- WHAT THIS TASK INVOLVES: Write out the listing below character for character, though without its pictures.

- WORKING DATA:
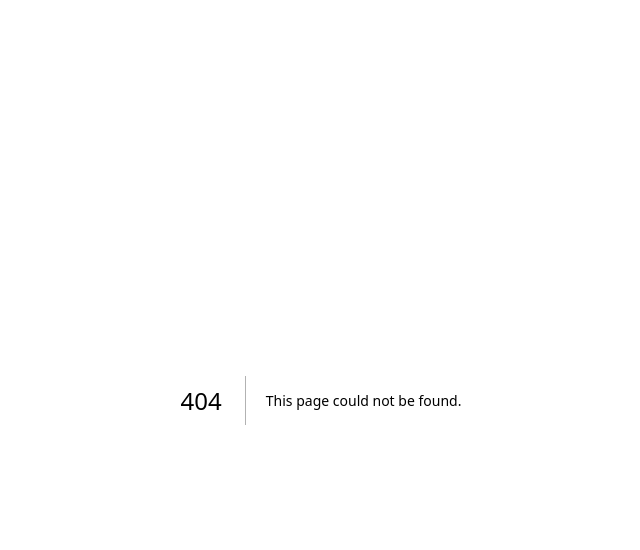
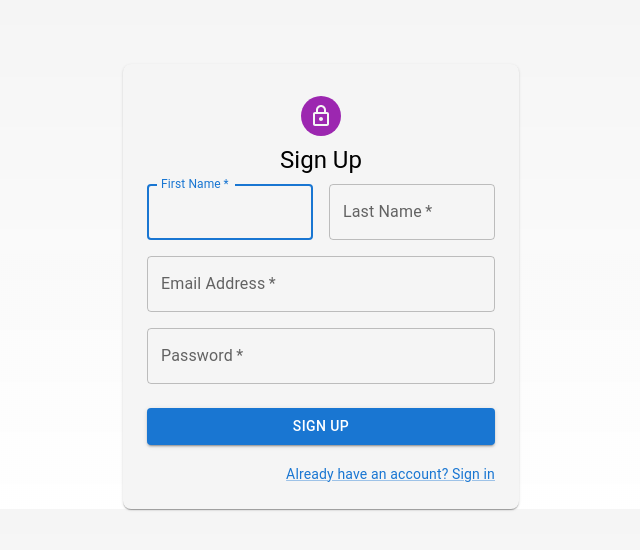
Before and after one commit to MrOneNOnly422/CarCare, a Next.js app: page /signup in a window 1280 px wide. Before the commit this address had no page. Shown: the top 550 px of the page, without its empty margins (319-959 px from the left). Built offline with nearby package versions, Linux system fonts and the light colour scheme.

Commit message:
Initial commit

```diff
--- /dev/null
+++ b/src/app/homepage/page.js
@@ -0,0 +1,42 @@
+'use client';
+
+import React from 'react';
+import { AppBar, Toolbar, Typography, Container, Button, Box, CssBaseline } from '@mui/material';
+import { ThemeProvider, createTheme } from '@mui/material/styles';
+
+const theme = createTheme();
+
+function App() {
+  return (
+    <ThemeProvider theme={theme}>
+      <CssBaseline />
+      <AppBar position="static">
+        <Toolbar>
+          <Typography variant="h6" component="div" sx={{ flexGrow: 1 }}>
+            My Simple Homepage
+          </Typography>
+          <Button color="inherit">Home</Button>
+          <Button color="inherit">About</Button>
+          <Button color="inherit">Contacts</Button>
+          <Button color="inherit">Login/Signup</Button>
+        </Toolbar>
+      </AppBar>
+
+      <Container maxWidth="md" sx={{ mt: 5 }}>
+        <Box sx={{ my: 4, textAlign: 'center' }}>
+          <Typography variant="h3" component="h1" gutterBottom>
+            Welcome to My Website
+          </Typography>
+          <Typography variant="h5" component="p" gutterBottom>
+            This is a simple homepage built with React and Material-UI.
+          </Typography>
+          <Button variant="contained" color="primary" href="#" sx={{ mt: 3 }}>
+            Get Started
+          </Button>
+        </Box>
+      </Container>
+    </ThemeProvider>
+  );
+}
+
+export default App;
--- /dev/null
+++ b/src/app/login/page.js
@@ -0,0 +1,102 @@
+'use client';
+
+import React from 'react';
+import { Avatar, Button, CssBaseline, TextField, FormControlLabel, Checkbox, Link, Grid, Box, Typography, Container } from '@mui/material';
+import LockOutlinedIcon from '@mui/icons-material/LockOutlined';
+import { createTheme, ThemeProvider } from '@mui/material/styles';
+
+const theme = createTheme({
+  palette: {
+    mode: 'light', // Ensures that the theme is in light mode
+    background: {
+      default: "#f5f5f5", // Light gray background
+    },
+  },
+});
+
+function Login() {
+  const handleSubmit = (event) => {
+    event.preventDefault();
+    const data = new FormData(event.currentTarget);
+    console.log({
+      email: data.get('email'),
+      password: data.get('password'),
+    });
+  };
+
+  return (
+    <ThemeProvider theme={theme}>
+      <Container component="main" maxWidth="xs">
+        <CssBaseline />
+        <Box
+          sx={{
+            marginTop: 8,
+            display: 'flex',
+            flexDirection: 'column',
+            alignItems: 'center',
+            backgroundColor: theme.palette.background.default, // Light background color
+            padding: 3,
+            borderRadius: 2,
+            boxShadow: 1,
+          }}
+        >
+          <Avatar sx={{ m: 1, bgcolor: 'secondary.main' }}>
+            <LockOutlinedIcon />
+          </Avatar>
+          <Typography component="h1" variant="h5" color={"black"}>
+            Sign in
+          </Typography>
+          <Box component="form" onSubmit={handleSubmit} noValidate sx={{ mt: 1 }}>
+            <TextField
+              margin="normal"
+              required
+              fullWidth
+              id="email"
+              label="Email Address"
+              name="email"
+              autoComplete="email"
+              autoFocus
+            />
+            <TextField
+              margin="normal"
+              required
+              fullWidth
+              name="password"
+              label="Password"
+              type="password"
+              id="password"
+              autoComplete="current-password"
+            />
+            <FormControlLabel
+              control={<Checkbox value="remember" color="primary" />}
+              label="Remember me"
+              sx={{ color: 'black' }}
+            />
+            <Button
+              type="submit"
+              fullWidth
+              variant="contained"
+              sx={{ mt: 3, mb: 2 }}
+            >
+              Sign In
+            </Button>
+            <Grid container>
+              <Grid item xs>
+                <Link href="#" variant="body2">
+                  Forgot password?
+                </Link>
+              </Grid>
+              <Grid item>
+                <Link href="#" variant="body2">
+                  {"Don't have an account? Sign Up"}
+                </Link>
+              </Grid>
+            </Grid>
+          </Box>
+        </Box>
+      </Container>
+    </ThemeProvider>
+  );
+}
+
+export default Login;
--- a/src/app/page.js
+++ b/src/app/page.js
@@ -1,3 +1,5 @@
+'use client';
+
 import Image from "next/image";
 
 export default function Home() {
--- /dev/null
+++ b/src/app/signup/page.js
@@ -0,0 +1,118 @@
+'use client';
+
+import React from 'react';
+import { Avatar, Button, CssBaseline, TextField, Link, Grid, Box, Typography, Container } from '@mui/material';
+import LockOutlinedIcon from '@mui/icons-material/LockOutlined';
+import { createTheme, ThemeProvider } from '@mui/material/styles';
+
+const theme = createTheme({
+  palette: {
+    mode: 'light',
+    background: {
+      default: "#f5f5f5",
+    },
+  },
+});
+
+function Signup() {
+  const handleSubmit = (event) => {
+    event.preventDefault();
+    const data = new FormData(event.currentTarget);
+    console.log({
+      firstName: data.get('firstName'),
+      lastName: data.get('lastName'),
+      email: data.get('email'),
+      password: data.get('password'),
+    });
+  };
+
+  return (
+    <ThemeProvider theme={theme}>
+      <Container component="main" maxWidth="xs">
+        <CssBaseline />
+        <Box
+          sx={{
+            marginTop: 8,
+            display: 'flex',
+            flexDirection: 'column',
+            alignItems: 'center',
+            backgroundColor: theme.palette.background.default,
+            padding: 3,
+            borderRadius: 2,
+            boxShadow: 1,
+          }}
+        >
+          <Avatar sx={{ m: 1, bgcolor: 'secondary.main' }}>
+            <LockOutlinedIcon />
+          </Avatar>
+          <Typography component="h1" variant="h5" color="black">
+            Sign Up
+          </Typography>
+          <Box component="form" onSubmit={handleSubmit} noValidate sx={{ mt: 1 }}>
+            <Grid container spacing={2}>
+              <Grid item xs={12} sm={6}>
+                <TextField
+                  autoComplete="given-name"
+                  name="firstName"
+                  required
+                  fullWidth
+                  id="firstName"
+                  label="First Name"
+                  autoFocus
+                />
+              </Grid>
+              <Grid item xs={12} sm={6}>
+                <TextField
+                  required
+                  fullWidth
+                  id="lastName"
+                  label="Last Name"
+                  name="lastName"
+                  autoComplete="family-name"
+                />
+              </Grid>
+              <Grid item xs={12}>
+                <TextField
+                  required
+                  fullWidth
+                  id="email"
+                  label="Email Address"
+                  name="email"
+                  autoComplete="email"
+                />
+              </Grid>
+              <Grid item xs={12}>
+                <TextField
+                  required
+                  fullWidth
+                  name="password"
+                  label="Password"
+                  type="password"
+                  id="password"
+                  autoComplete="new-password"
+                />
+              </Grid>
+            </Grid>
+            <Button
+              type="submit"
+              fullWidth
+              variant="contained"
+              sx={{ mt: 3, mb: 2 }}
+            >
+              Sign Up
+            </Button>
+            <Grid container justifyContent="flex-end">
+              <Grid item>
+                <Link href="/login" variant="body2">
+                  Already have an account? Sign in
+                </Link>
+              </Grid>
+            </Grid>
+          </Box>
+        </Box>
+      </Container>
+    </ThemeProvider>
+  );
+}
+
+export default Signup;
```
Also changed, not shown: package.json (+16 -4 lines), 1 other file (tests, documents, lock files or other folders).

- RESULT FOR THIS EXERCISE:
Before and after one commit to MrOneNOnly422/CarCare, a Next.js app: page /signup in a window 1280 px wide. Before the commit this address had no page. Shown: the top 550 px of the page, without its empty margins (319-959 px from the left). Built offline with nearby package versions, Linux system fonts and the light colour scheme.

Commit message:
Initial commit

```diff
--- /dev/null
+++ b/src/app/homepage/page.js
@@ -0,0 +1,42 @@
+'use client';
+
+import React from 'react';
+import { AppBar, Toolbar, Typography, Container, Button, Box, CssBaseline } from '@mui/material';
+import { ThemeProvider, createTheme } from '@mui/material/styles';
+
+const theme = createTheme();
+
+function App() {
+  return (
+    <ThemeProvider theme={theme}>
+      <CssBaseline />
+      <AppBar position="static">
+        <Toolbar>
+          <Typography variant="h6" component="div" sx={{ flexGrow: 1 }}>
+            My Simple Homepage
+          </Typography>
+          <Button color="inherit">Home</Button>
+          <Button color="inherit">About</Button>
+          <Button color="inherit">Contacts</Button>
+          <Button color="inherit">Login/Signup</Button>
+        </Toolbar>
+      </AppBar>
+
+      <Container maxWidth="md" sx={{ mt: 5 }}>
+        <Box sx={{ my: 4, textAlign: 'center' }}>
+          <Typography variant="h3" component="h1" gutterBottom>
+            Welcome to My Website
+          </Typography>
+          <Typography variant="h5" component="p" gutterBottom>
+            This is a simple homepage built with React and Material-UI.
+          </Typography>
+          <Button variant="contained" color="primary" href="#" sx={{ mt: 3 }}>
+            Get Started
+          </Button>
+        </Box>
+      </Container>
+    </ThemeProvider>
+  );
+}
+
+export default App;
--- /dev/null
+++ b/src/app/login/page.js
@@ -0,0 +1,102 @@
+'use client';
+
+import React from 'react';
+import { Avatar, Button, CssBaseline, TextField, FormControlLabel, Checkbox, Link, Grid, Box, Typography, Container } from '@mui/material';
+import LockOutlinedIcon from '@mui/icons-material/LockOutlined';
+import { createTheme, ThemeProvider } from '@mui/material/styles';
+
+const theme = createTheme({
+  palette: {
+    mode: 'light', // Ensures that the theme is in light mode
+    background: {
+      default: "#f5f5f5", // Light gray background
+    },
+  },
+});
+
+function Login() {
+  const handleSubmit = (event) => {
+    event.preventDefault();
+    const data = new FormData(event.currentTarget);
+    console.log({
+      email: data.get('email'),
+      password: data.get('password'),
+    });
+  };
+
+  return (
+    <ThemeProvider theme={theme}>
+      <Container component="main" maxWidth="xs">
+        <CssBaseline />
+        <Box
+          sx={{
+            marginTop: 8,
+            display: 'flex',
+            flexDirection: 'column',
+            alignItems: 'center',
+            backgroundColor: theme.palette.background.default, // Light background color
+            padding: 3,
+            borderRadius: 2,
+            boxShadow: 1,
+          }}
+        >
+          <Avatar sx={{ m: 1, bgcolor: 'secondary.main' }}>
+            <LockOutlinedIcon />
+          </Avatar>
+          <Typography component="h1" variant="h5" color={"black"}>
+            Sign in
+          </Typography>
+          <Box component="form" onSubmit={handleSubmit} noValidate sx={{ mt: 1 }}>
+            <TextField
+              margin="normal"
+              required
+              fullWidth
+              id="email"
+              label="Email Address"
+              name="email"
+              autoComplete="email"
+              autoFocus
+            />
+            <TextField
+              margin="normal"
+              required
+              fullWidth
+              name="password"
+              label="Password"
+              type="password"
+              id="password"
+              autoComplete="current-password"
+            />
+            <FormControlLabel
+              control={<Checkbox value="remember" color="primary" />}
+              label="Remember me"
+              sx={{ color: 'black' }}
+            />
+            <Button
+              type="submit"
+              fullWidth
+              variant="contained"
+              sx={{ mt: 3, mb: 2 }}
+            >
+              Sign In
+            </Button>
+            <Grid container>
+              <Grid item xs>
+                <Link href="#" variant="body2">
+                  Forgot password?
+                </Link>
+              </Grid>
+              <Grid item>
+                <Link href="#" variant="body2">
+                  {"Don't have an account? Sign Up"}
+                </Link>
+              </Grid>
+            </Grid>
+          </Box>
+        </Box>
+      </Container>
+    </ThemeProvider>
+  );
+}
+
+export default Login;
--- a/src/app/page.js
+++ b/src/app/page.js
@@ -1,3 +1,5 @@
+'use client';
+
 import Image from "next/image";
 
 export default function Home() {
--- /dev/null
+++ b/src/app/signup/page.js
@@ -0,0 +1,118 @@
+'use client';
+
+import React from 'react';
+import { Avatar, Button, CssBaseline, TextField, Link, Grid, Box, Typography, Container } from '@mui/material';
+import LockOutlinedIcon from '@mui/icons-material/LockOutlined';
+import { createTheme, ThemeProvider } from '@mui/material/styles';
+
+const theme = createTheme({
+  palette: {
+    mode: 'light',
+    background: {
+      default: "#f5f5f5",
+    },
+  },
+});
+
+function Signup() {
+  const handleSubmit = (event) => {
+    event.preventDefault();
+    const data = new FormData(event.currentTarget);
+    console.log({
+      firstName: data.get('firstName'),
+      lastName: data.get('lastName'),
+      email: data.get('email'),
+      password: data.get('password'),
+    });
+  };
+
+  return (
+    <ThemeProvider theme={theme}>
+      <Container component="main" maxWidth="xs">
+        <CssBaseline />
+        <Box
+          sx={{
+            marginTop: 8,
+            display: 'flex',
+            flexDirection: 'column',
+            alignItems: 'center',
+            backgroundColor: theme.palette.background.default,
+            padding: 3,
+            borderRadius: 2,
+            boxShadow: 1,
+          }}
+        >
+          <Avatar sx={{ m: 1, bgcolor: 'secondary.main' }}>
+            <LockOutlinedIcon />
+          </Avatar>
+          <Typography component="h1" variant="h5" color="black">
+            Sign Up
+          </Typography>
+          <Box component="form" onSubmit={handleSubmit} noValidate sx={{ mt: 1 }}>
+            <Grid container spacing={2}>
+              <Grid item xs={12} sm={6}>
+                <TextField
+                  autoComplete="given-name"
+                  name="firstName"
+                  required
+                  fullWidth
+                  id="firstName"
+                  label="First Name"
+                  autoFocus
+                />
+              </Grid>
+              <Grid item xs={12} sm={6}>
+                <TextField
+                  required
+                  fullWidth
+                  id="lastName"
+                  label="Last Name"
+                  name="lastName"
+                  autoComplete="family-name"
+                />
+              </Grid>
+              <Grid item xs={12}>
+                <TextField
+                  required
+                  fullWidth
+                  id="email"
+                  label="Email Address"
+                  name="email"
+                  autoComplete="email"
+                />
+              </Grid>
+              <Grid item xs={12}>
+                <TextField
+                  required
+                  fullWidth
+                  name="password"
+                  label="Password"
+                  type="password"
+                  id="password"
+                  autoComplete="new-password"
+                />
+              </Grid>
+            </Grid>
+            <Button
+              type="submit"
+              fullWidth
+              variant="contained"
+              sx={{ mt: 3, mb: 2 }}
+            >
+              Sign Up
+            </Button>
+            <Grid container justifyContent="flex-end">
+              <Grid item>
+                <Link href="/login" variant="body2">
+                  Already have an account? Sign in
+                </Link>
+              </Grid>
+            </Grid>
+          </Box>
+        </Box>
+      </Container>
+    </ThemeProvider>
+  );
+}
+
+export default Signup;
```
Also changed, not shown: package.json (+16 -4 lines), 1 other file (tests, documents, lock files or other folders).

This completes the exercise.